There are not nearly as many cow milk cheeses in Spain than there are sheep or goat milk types. This is mainly due to the warm dry climate that dominates most of the peninsula. Of the cow cheeses that are produced, most of them are made in the northern part of the country, from Galicia all the way over to Catalunya, with a few others scattered around other greener parts of the country, including the Balearic Islands in the Mediterranean.
The province of Asturias boasts the broadest variety of types, not only cow milk cheeses but a few goat, sheep, and a number of mixed milk cheeses. One of the more unusual cheeses from the region is the Beyos. The cheese has a dense clay texture that becomes chalkier with age. When you first take a bite of the Beyos it may remind you of a goat cheese â€“ that clay chalky texture most often found in those cheeses. I have tasted a goat version of Beyos as well as a mixed cow/goat version, but I much prefer the better-known 100% cow Beyos.
The dry paste may be a little surprising at first; it is so unusual, yet it melts into a buttery finish, mouth-wateringly delicious. During the most recent Master Intensive Series we tasted the Beyos in the cheese and wine session. It was included as one of the cow cheeses that is pressed but not cooked, a little bit like cheddar. One of the wines that we tasted with the cheeses was a Prieto Picudo from Castilla-LeÃ³n in northwest central Spain. It is a RosÃ© (Rosado) that has a raspberry flavor, similar to what you find in Grenache (Garnacha).
This was one of the best matches we had in the session; the assessments were unanimous. One person was reminded of a raspberry tart.
One word of caution about the Beyos, for all of you that like to eat the rinds of their cheeses: this rind can develop a little mold growth that, though it is beneficial to the flavor and the texture of the cheese within, is not particularly tasty itself.
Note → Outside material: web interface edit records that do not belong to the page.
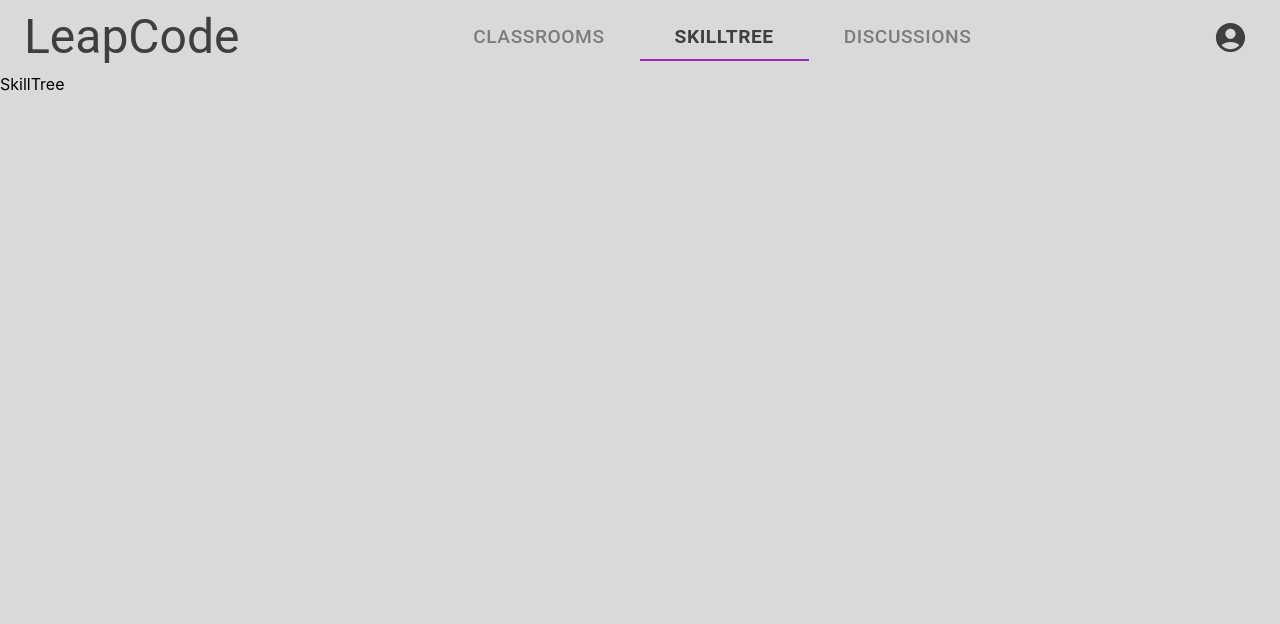
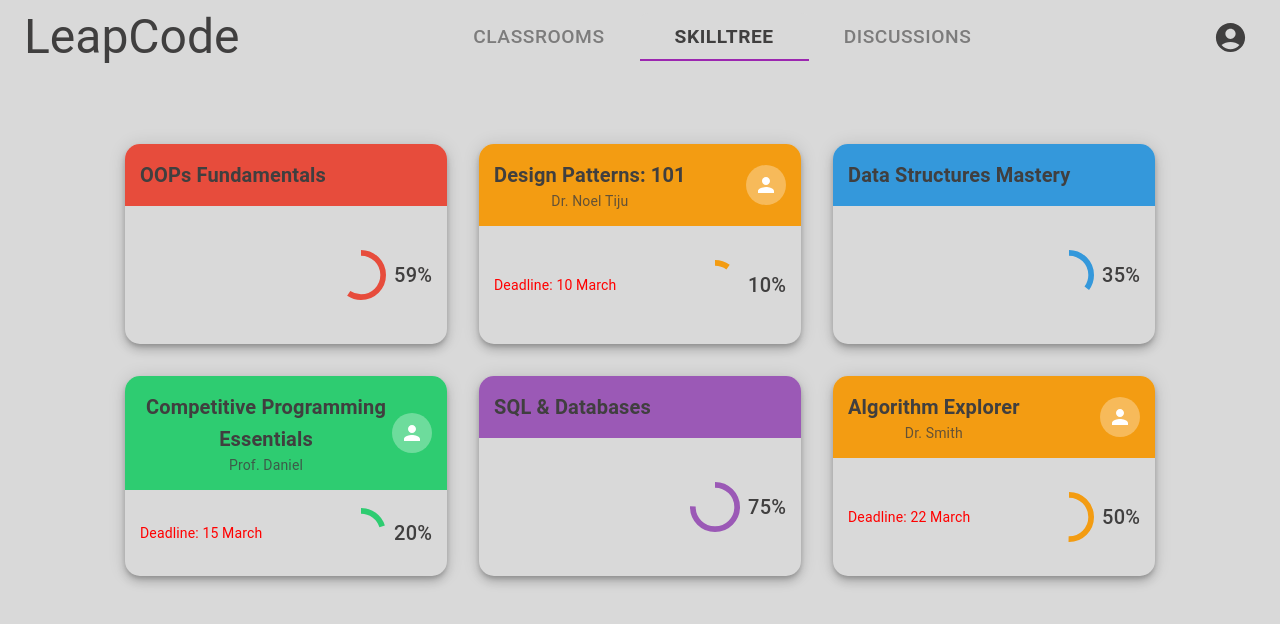
Before and after one commit to aturtle4/LeapCode, a React (Create React App) app in the folder frontend/: page /home in a window 1280 px wide. Both pictures are taken after a click on the tab "SKILLTREE". Shown: the top 624 px of the page. Built offline with nearby package versions, Linux system fonts and the light colour scheme.

Commit message:
feat: Added code for the SkillTree home page and skillTree tiles to the home page along with dummy data

```diff
--- a/frontend/src/Components/SkillTree/SkillTree.jsx
+++ /dev/null
@@ -1,9 +0,0 @@
-import React from 'react'
-
-function SkillTree({ darkMode }) {
-  return (
-    <div>SkillTree</div>
-  )
-}
-
-export default SkillTree
--- /dev/null
+++ b/frontend/src/Components/SkillTree/SkillTreeHome.jsx
@@ -0,0 +1,110 @@
+import React from "react";
+import { Box, Typography, Avatar, CircularProgress, Grid, Paper } from "@mui/material";
+import { Person } from "@mui/icons-material";
+
+function SkillTreeHome({ darkMode }) {
+  const skillTrees = [
+    { skilTreeID: "ST1", title: "OOPs Fundamentals", bgColor: "#e74c3c", guide: "", percentageCompleted: 59, nextDeadline: "" },
+    { skilTreeID: "ST2", title: "Design Patterns: 101", bgColor: "#f39c12", guide: "Dr. Noel Tiju", percentageCompleted: 10, nextDeadline: "10 March" },
+    { skilTreeID: "ST3", title: "Data Structures Mastery", bgColor: "#3498db", guide: "", percentageCompleted: 35, nextDeadline: "" },
+    { skilTreeID: "ST4", title: "Competitive Programming Essentials", bgColor: "#2ecc71", guide: "Prof. Daniel", percentageCompleted: 20, nextDeadline: "15 March" },
+    { skilTreeID: "ST5", title: "SQL & Databases", bgColor: "#9b59b6", guide: "", percentageCompleted: 75, nextDeadline: "" },
+    { skilTreeID: "ST6", title: "Algorithm Explorer", bgColor: "#f39c12", guide: "Dr. Smith", percentageCompleted: 50, nextDeadline: "22 March" },
+  ];
+
+  return (
+    <Box
+      sx={{
+        padding: "70px 125px",
+        minHeight: "100vh",
+        backgroundColor: darkMode ? "#353535" : "#d9d9d9",
+      }}
+    >
+      <Grid container spacing={4}>
+        {skillTrees.map((tree) => (
+          <Grid item xs={12} sm={6} md={4} key={tree.skilTreeID}>
+            <Paper
+              elevation={6}
+              sx={{
+                borderRadius: "15px",
+                overflow: "hidden",
+                backgroundColor: darkMode ? "#353535" : "#d9d9d9",
+                color: darkMode ? "#d7d7d6" : "#403f3f",
+                display: "flex",
+                flexDirection: "column",
+                height: "200px",
+                transition: "transform 0.2s ease-in-out",
+                "&:hover": {
+                  transform: "scale(1.03)",
+                },
+              }}
+            >
+              {/* Top Section (Title & Guide) */}
+              <Box
+                sx={{
+                  backgroundColor: tree.bgColor,
+                  padding: "15px",
+                  display: "flex",
+                  alignItems: "center",
+                  justifyContent: "space-between",
+                }}
+              >
+                <Box>
+                  <Typography variant="h6" fontWeight="bold">
+                    {tree.title}
+                  </Typography>
+                  {tree.guide && (
+                    <Typography variant="body2" sx={{ opacity: 0.8 }}>
+                      {tree.guide}
+                    </Typography>
+                  )}
+                </Box>
+
+                {/* Show Avatar only if private (i.e., has a guide) */}
+                {tree.guide && (
+                  <Avatar sx={{ bgcolor: "rgba(255, 255, 255, 0.3)" }}>
+                    <Person />
+                  </Avatar>
+                )}
+              </Box>
+
+              {/* Bottom Section (Deadline & Progress) */}
+              <Box
+                sx={{
+                  padding: "15px",
+                  display: "flex",
+                  justifyContent: "space-between",
+                  alignItems: "center",
+                  flexGrow: 1,
+                }}
+              >
+                {/* Next Deadline (only for private trees) */}
+                {tree.nextDeadline ? (
+                  <Typography variant="body2" color="red">
+                    Deadline: {tree.nextDeadline}
+                  </Typography>
+                ) : (
+                  <Box sx={{ width: "50px" }} /> // Empty space for alignment
+                )}
+
+                {/* Circular Progress (Aligned to Right) */}
+                <Box sx={{ display: "flex", alignItems: "center", gap: "8px" }}>
+                  <CircularProgress
+                    variant="determinate"
+                    value={tree.percentageCompleted}
+                    size={50}
+                    thickness={5}
+                    sx={{ color: tree.bgColor }}
+                  />
+                  <Typography variant="h6">{tree.percentageCompleted}%</Typography>
+                </Box>
+              </Box>
+            </Paper>
+          </Grid>
+        ))}
+      </Grid>
+    </Box>
+  );
+}
+
+export default SkillTreeHome;
--- a/frontend/src/Pages/Classrooms/Classroom.jsx
+++ b/frontend/src/Pages/Classrooms/Classroom.jsx
@@ -1,30 +1,26 @@
 import React, { useState } from "react";
-import { useParams } from "react-router-dom";
-import { Box, Typography, Tabs, Tab, Paper } from "@mui/material";
+import { useParams, useNavigate } from "react-router-dom";
+import { Box, Typography, Tabs, Tab, Paper, IconButton } from "@mui/material";
+import { ArrowBack, AccountCircle } from "@mui/icons-material";
 import StreamTab from "../../Components/Classrooms/Tabs/StreamTab";
 import ClassworkTab from "../../Components/Classrooms/Tabs/ClassworkTab";
 import PeopleTab from "../../Components/Classrooms/Tabs/PeopleTab";
 
-function ClassroomPage({ darkMode, toggleDarkMode }) {
-  const { id } = useParams(); // Get classroom ID from URL
+function ClassroomPage({ darkMode }) {
+  const { id } = useParams();
+  const navigate = useNavigate();
 
-  // Sample Classroom Data (Can be fetched from API later)
   const classrooms = [
-    { title: "Classroom 1", teacher: "Prof. Noel Tiju", bgColor: "#e67e22", classroomID: "A1" },
-    { title: "Classroom 2", teacher: "Prof. Johnson", bgColor: "#3498db", classroomID: "A2" },
-    { title: "Classroom 3", teacher: "Prof. Davis", bgColor: "#2ecc71", classroomID: "A3" },
-    { title: "Classroom 4", teacher: "Prof. Wilson", bgColor: "#9b59b6", classroomID: "A4" },
-    { title: "Classroom 5", teacher: "Prof. Brown", bgColor: "#f39c12", classroomID: "A5" },
+    { title: "Classroom 1", teacher: "Professor", bgColor: "#e74c3c", classroomID: "A1" },
+    { title: "Classroom 2", teacher: "Professor", bgColor: "#3498db", classroomID: "A2" },
+    { title: "Classroom 3", teacher: "Professor", bgColor: "#2ecc71", classroomID: "A3" },
+    { title: "Classroom 4", teacher: "Prof. Wilson", bgColor: "#9b59b6", classroomID : "A4" },
+    { title: "Classroom 5", teacher: "Prof. Brown", bgColor: "#f39c12", classroomID : "A5" },
   ];
 
   const classroom = classrooms.find((c) => c.classroomID === id);
-  // State for Tabs
   const [tabValue, setTabValue] = useState(0);
-  const handleChange = (event, newValue) => {
-    setTabValue(newValue);
-  };
 
-  // Handle Invalid Classroom ID
   if (!classroom) {
     return (
       <Typography variant="h4" sx={{ textAlign: "center", mt: 5 }}>
@@ -33,14 +29,12 @@ function ClassroomPage({ darkMode, toggleDarkMode }) {
     );
   }
 
-
-
   return (
     <Box
       sx={{
         minHeight: "100vh",
         backgroundColor: darkMode ? "#353535" : "#d9d9d9",
-        color: darkMode ? "#fff" : "#000",
+        color: darkMode ? "#d7d7d6" : "#403f3f",
         padding: "20px",
       }}
     >
@@ -48,36 +42,37 @@ function ClassroomPage({ darkMode, toggleDarkMode }) {
       <Paper
         sx={{
           padding: "20px",
-          borderRadius: 2,
+          borderRadius: "20px",
           backgroundColor: classroom.bgColor,
-          boxShadow: darkMode ? "0px 4px 10px rgba(255, 255, 255, 0.1)" : "0px 4px 10px rgba(0, 0, 0, 0.1)",
+          display: "flex",
+          alignItems: "center",
+          justifyContent: "space-between",
         }}
       >
-        <Typography variant="h4" fontWeight="bold">
+        <IconButton onClick={() => navigate("/home")} sx={{ color: "d7d7d6" }}>
+          <ArrowBack fontSize="large" />
+        </IconButton>
+        <Box sx={{ textAlign: "center", flexGrow: 1 }}>
+          <Typography variant="h5" fontWeight="bold" color="d7d7d6">
             {classroom.title}
           </Typography>
-        <Typography variant="h6">Instructor: {classroom.teacher}</Typography>
-        <Typography variant="body1">Classroom ID: {classroom.classroomID}</Typography>
+          <Typography variant="body1" color="d7d7d6">
+            {classroom.teacher}
+          </Typography>
+        </Box>
+        <IconButton sx={{ color: "d7d7d6" }}>
+          <AccountCircle fontSize="large" />
+        </IconButton>
       </Paper>
 
-      <Paper
-        sx={{
-          marginTop: "20px",
-          borderRadius: 2,
-          backgroundColor: darkMode ? "#353535" : "#d9d9d9"
-        //   boxShadow: darkMode ? "0px 4px 10px rgba(255, 255, 255, 0.1)" : "0px 4px 10px rgba(0, 0, 0, 0.1)",
-        }}
-      >
+      {/* Tabs Section */}
       <Tabs
         value={tabValue}
-          onChange={handleChange}
+        onChange={(e, newValue) => setTabValue(newValue)}
+        indicatorColor="secondary"
         textColor="inherit"
-          indicatorColor="primary"
         centered
-          sx={{
-            backgroundColor: darkMode ? "#353535" : "#d9d9d9",
-            color: darkMode ? "#d7d7d6" : "#403f3f",
-          }}
+        sx={{ marginTop: "20px", color: darkMode ? "#d7d7d6" : "#403f3f", "& .MuiTabs-indicator": {backgroundColor : "7F7CAF" }}}
       >
         <Tab label="Stream" />
         <Tab label="Classwork" />
@@ -90,7 +85,6 @@ function ClassroomPage({ darkMode, toggleDarkMode }) {
         {tabValue === 1 && <ClassworkTab darkMode={darkMode} />}
         {tabValue === 2 && <PeopleTab darkMode={darkMode} />}
       </Box>
-      </Paper>
     </Box>
   );
 }
--- a/frontend/src/Pages/Home/Home.jsx
+++ b/frontend/src/Pages/Home/Home.jsx
@@ -2,7 +2,7 @@ import React, { useState } from "react";
 import { Box } from "@mui/material";
 import NavBar from "../../Components/NavBar/NavBar";
 import ClassroomsHome from "../../Components/Classrooms/ClassroomsHome";
-import SkillTree from "../../Components/SkillTree/SkillTree";
+import SkillTree from "../../Components/SkillTree/SkillTreeHome";
 import Discussions from "../../Components/Discussions/Discussions";
 
 function Home({ darkMode, toggleDarkMode }) {
```
Lines whose indentation alone changed are shown as unchanged.
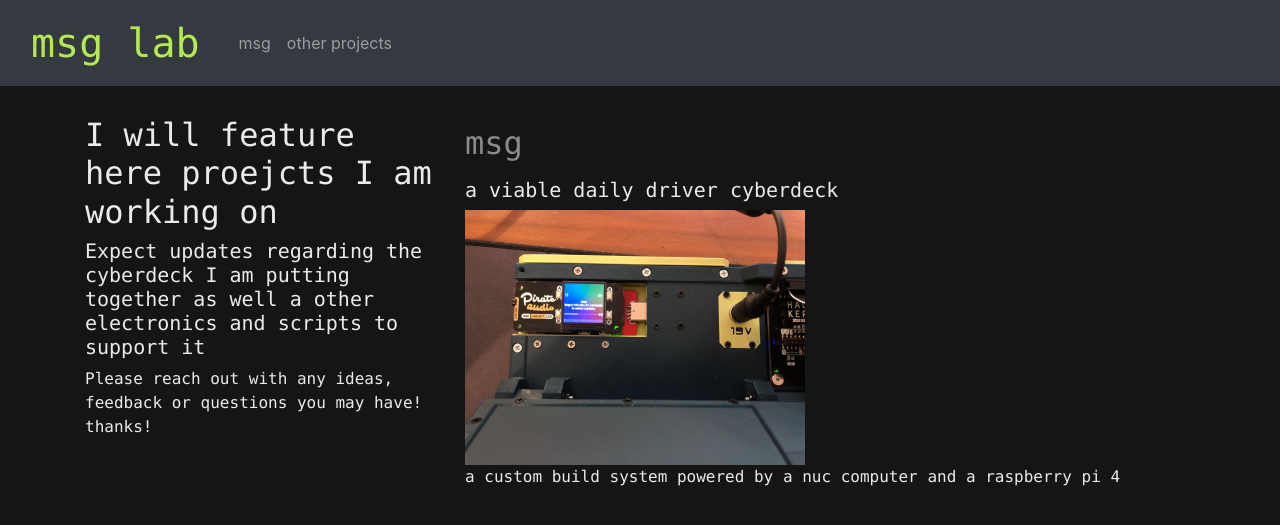
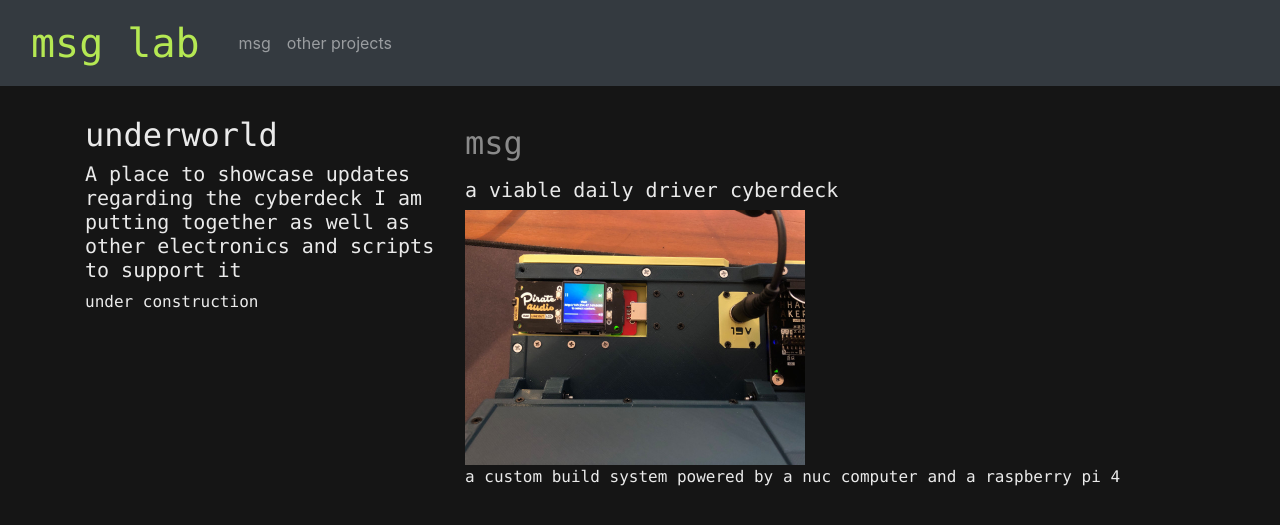
Before and after one commit to msglab/msglab, a Jekyll site: the page index.html, which Jekyll copies as it is, in a window 1280 px wide. Shown: the top 525 px of the page. Built offline with Jekyll 4.4.1, drawn with Linux system fonts in a browser that asks for light colours.

Commit message:
Update index.html

```diff
--- a/index.html
+++ b/index.html
@@ -70,9 +70,9 @@
   ">
     <div class="row">
       <div class="col-sm-4">
-        <h2>I will feature here proejcts I am working on</h2>
-        <h5>Expect updates regarding the cyberdeck I am putting together as well a other electronics and scripts to support it</h5>
-        <p>Please reach out with any ideas, feedback or questions you may have! thanks!</p>
+        <h2>underworld</h2>
+        <h5>A place to showcase updates regarding the cyberdeck I am putting together as well as other electronics and scripts to support it</h5>
+        <p>under construction</p>
 <!--         <ul class="nav nav-pills flex-column">
           <li class="nav-item">
             <a class="nav-link active" href="#">Active</a>
```
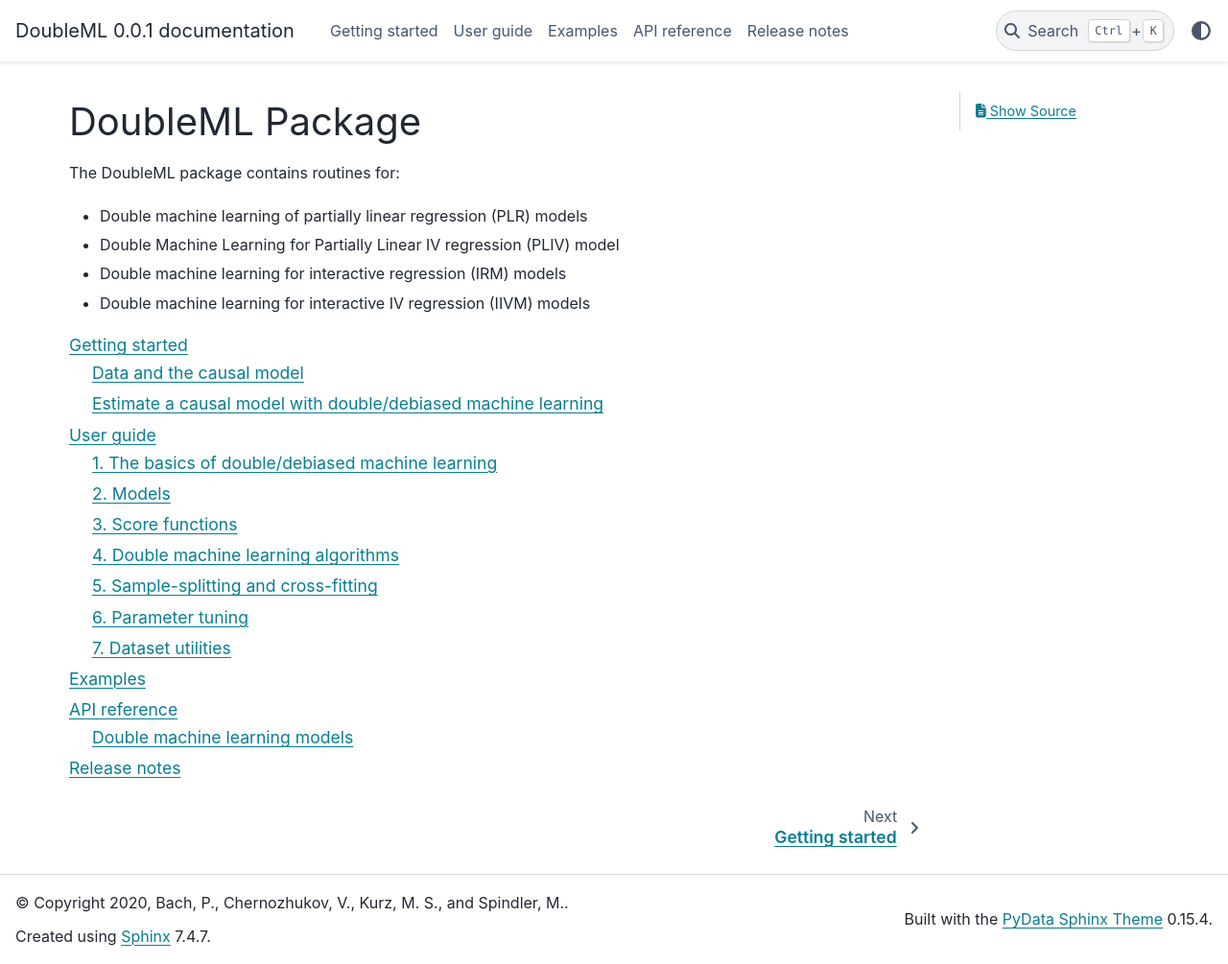
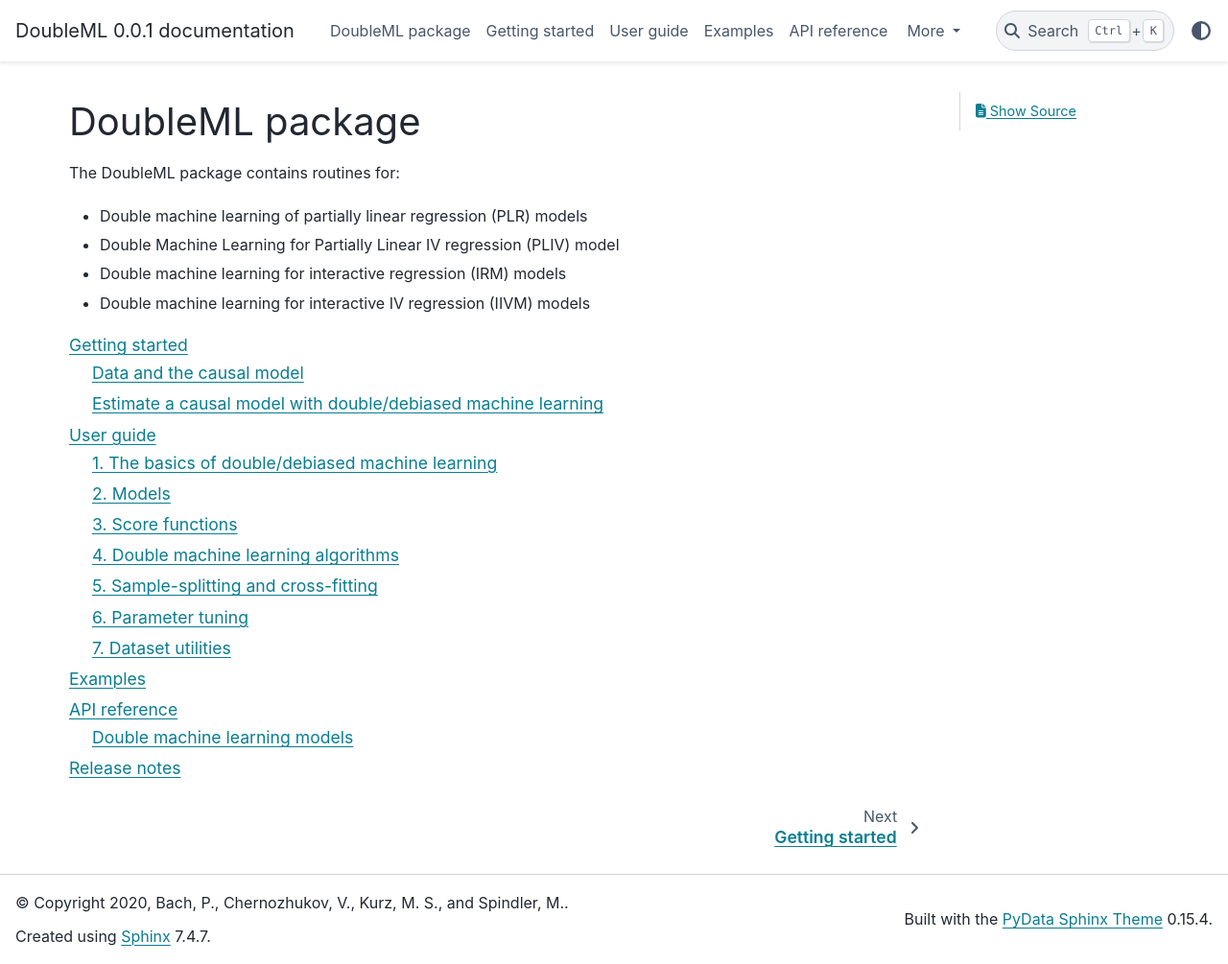
Before and after one commit to DoubleML/doubleml-for-py, a Sphinx documentation site: the page built from doubleml/doc/index.rst, in a window 1280 px wide and 1005 px high. Shown: the whole window at 96% size. Built offline with Sphinx 7.4.7 and the PyData theme 0.15.4, drawn with Linux system fonts in a browser that asks for light colours; pages that are not in the unit, such as notebooks, are missing from menus.

Commit message:
small fixes

```diff
--- a/doubleml/doc/index.rst
+++ b/doubleml/doc/index.rst
@@ -1,4 +1,4 @@
-DoubleML Package
+DoubleML package
 ================
 
 The DoubleML package contains routines for:
--- a/doubleml/doc/release/release.rst
+++ b/doubleml/doc/release/release.rst
@@ -1,4 +1,4 @@
 :parenttoc: True
 
-Release Notes
+Release notes
 =============
```
Also changed, not shown: other parts of doubleml/doc/index.rst (+5 -0 lines).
Enjoy the buttery inside, and try it with the relatively inexpensive Prieto Picudo.